A Mission was given by Fr O’Reilly and Fr Jackson.  It was very well attended and much good was done; but the very bad members of the congregation were not reclaimed in any great numbers.
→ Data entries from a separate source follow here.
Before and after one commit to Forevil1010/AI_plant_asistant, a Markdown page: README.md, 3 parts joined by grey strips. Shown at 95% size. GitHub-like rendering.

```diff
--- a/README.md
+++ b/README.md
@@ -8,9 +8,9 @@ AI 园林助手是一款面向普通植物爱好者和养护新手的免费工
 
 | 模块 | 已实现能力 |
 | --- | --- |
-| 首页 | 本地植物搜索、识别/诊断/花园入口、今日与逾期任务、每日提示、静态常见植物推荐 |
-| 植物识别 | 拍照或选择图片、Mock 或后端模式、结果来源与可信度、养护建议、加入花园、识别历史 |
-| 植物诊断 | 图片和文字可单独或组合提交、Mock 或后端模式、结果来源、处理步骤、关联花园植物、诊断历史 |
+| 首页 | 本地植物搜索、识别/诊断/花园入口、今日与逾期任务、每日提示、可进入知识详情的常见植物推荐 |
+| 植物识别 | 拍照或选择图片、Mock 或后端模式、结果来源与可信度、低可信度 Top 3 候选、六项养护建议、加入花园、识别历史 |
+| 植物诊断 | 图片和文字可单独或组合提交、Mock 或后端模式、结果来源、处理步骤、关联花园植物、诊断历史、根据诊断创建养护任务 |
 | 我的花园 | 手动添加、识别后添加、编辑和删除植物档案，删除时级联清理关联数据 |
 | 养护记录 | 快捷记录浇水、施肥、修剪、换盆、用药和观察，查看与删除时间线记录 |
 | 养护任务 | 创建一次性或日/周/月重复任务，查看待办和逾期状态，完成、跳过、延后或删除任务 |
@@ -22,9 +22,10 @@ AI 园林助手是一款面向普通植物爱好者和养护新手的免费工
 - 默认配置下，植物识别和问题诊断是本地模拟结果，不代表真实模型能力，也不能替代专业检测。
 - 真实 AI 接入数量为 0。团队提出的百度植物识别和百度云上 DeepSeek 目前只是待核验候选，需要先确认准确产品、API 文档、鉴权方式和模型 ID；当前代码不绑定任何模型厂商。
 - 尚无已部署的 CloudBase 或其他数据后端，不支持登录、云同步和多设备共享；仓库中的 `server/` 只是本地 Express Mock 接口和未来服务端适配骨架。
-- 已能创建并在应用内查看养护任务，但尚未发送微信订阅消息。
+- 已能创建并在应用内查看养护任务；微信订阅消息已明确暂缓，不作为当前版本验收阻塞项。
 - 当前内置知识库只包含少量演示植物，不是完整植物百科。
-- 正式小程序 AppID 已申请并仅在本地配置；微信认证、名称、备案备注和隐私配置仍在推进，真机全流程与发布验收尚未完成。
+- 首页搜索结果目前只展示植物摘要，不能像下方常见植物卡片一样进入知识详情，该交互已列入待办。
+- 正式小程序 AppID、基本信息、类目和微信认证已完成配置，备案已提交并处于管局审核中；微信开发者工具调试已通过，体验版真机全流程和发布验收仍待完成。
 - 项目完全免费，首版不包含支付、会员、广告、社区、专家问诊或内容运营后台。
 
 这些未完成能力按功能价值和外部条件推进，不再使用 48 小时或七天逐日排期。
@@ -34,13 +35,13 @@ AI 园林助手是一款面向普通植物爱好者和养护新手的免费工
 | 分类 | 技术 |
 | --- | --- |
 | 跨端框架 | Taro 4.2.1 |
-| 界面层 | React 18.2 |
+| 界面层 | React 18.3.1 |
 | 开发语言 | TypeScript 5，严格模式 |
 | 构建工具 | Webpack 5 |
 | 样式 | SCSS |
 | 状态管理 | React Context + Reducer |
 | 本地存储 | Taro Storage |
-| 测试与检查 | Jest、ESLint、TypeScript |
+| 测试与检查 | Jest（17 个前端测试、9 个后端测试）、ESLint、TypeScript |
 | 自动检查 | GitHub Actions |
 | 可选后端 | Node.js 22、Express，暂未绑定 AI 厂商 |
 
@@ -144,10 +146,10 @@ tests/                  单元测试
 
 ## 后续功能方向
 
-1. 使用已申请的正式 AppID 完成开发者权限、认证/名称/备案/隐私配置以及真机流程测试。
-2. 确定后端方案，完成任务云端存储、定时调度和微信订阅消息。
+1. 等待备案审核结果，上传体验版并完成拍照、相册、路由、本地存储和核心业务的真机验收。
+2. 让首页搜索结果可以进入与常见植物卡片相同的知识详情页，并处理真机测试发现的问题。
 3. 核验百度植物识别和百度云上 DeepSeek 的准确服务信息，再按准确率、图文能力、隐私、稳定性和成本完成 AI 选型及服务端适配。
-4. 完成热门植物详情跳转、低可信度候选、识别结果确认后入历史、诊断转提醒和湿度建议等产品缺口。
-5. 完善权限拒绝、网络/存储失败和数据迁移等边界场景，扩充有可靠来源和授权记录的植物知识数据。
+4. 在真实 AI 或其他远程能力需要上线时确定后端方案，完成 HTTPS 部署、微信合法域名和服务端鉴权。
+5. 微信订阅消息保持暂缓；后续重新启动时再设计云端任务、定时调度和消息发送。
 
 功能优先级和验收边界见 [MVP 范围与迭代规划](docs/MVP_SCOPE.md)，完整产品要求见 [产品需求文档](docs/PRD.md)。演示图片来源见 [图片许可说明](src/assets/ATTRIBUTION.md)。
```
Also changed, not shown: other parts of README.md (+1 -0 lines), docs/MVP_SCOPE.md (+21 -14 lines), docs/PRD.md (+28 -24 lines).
A Sodality of Our Blessed Lady for boys up to 16 years of age was established, and a Mass for children was introduced.  The Bishop administered the Sacrament of Confirmation to 183 members of the congregation.  The usual Retread was given to the Children of Mary before the Feast of the Immaculate Conception.  About this time Fr Lea applied for Sisters of Notre Dame to take charge of the Girls School and the Infants School but none could be got.

This year also, Clitheroe had a Catholic Mayor in the preson of Charles J.B.Trappes Esq.  From motives of prudence he did not go to Church in his robes on the Sunday after his election.

It may be added that during this year a portion of the Girls and Infants playground was added to the garden.  A new Public Hall was opened in Clitheroe and the Catholic Brass Band and Choir gave a second concert in it for the benefit of the Mission.


77 Baptisms

85 instructed in the Sacraments

5267 Confessions plus 228 in Blackburn

28 General Confessions plus 22 in Blackburn

5150 Communions

713 Paschal Communions

35 Extreme Unctions

183 Confirmations

17 Marriages

45 Deaths

Fr Venturi left Clitheroe for his tertianship early in October and was succeeded by Fr James Purbrick in November.

New desks were made for the Boys School at a cost of about £17.

The usual Retreat was given to the Children of Mary before the Feast of The Immaculate Conception.

Posted in Clitheroe, Dunsop Bridge, Sabden, Weekly View.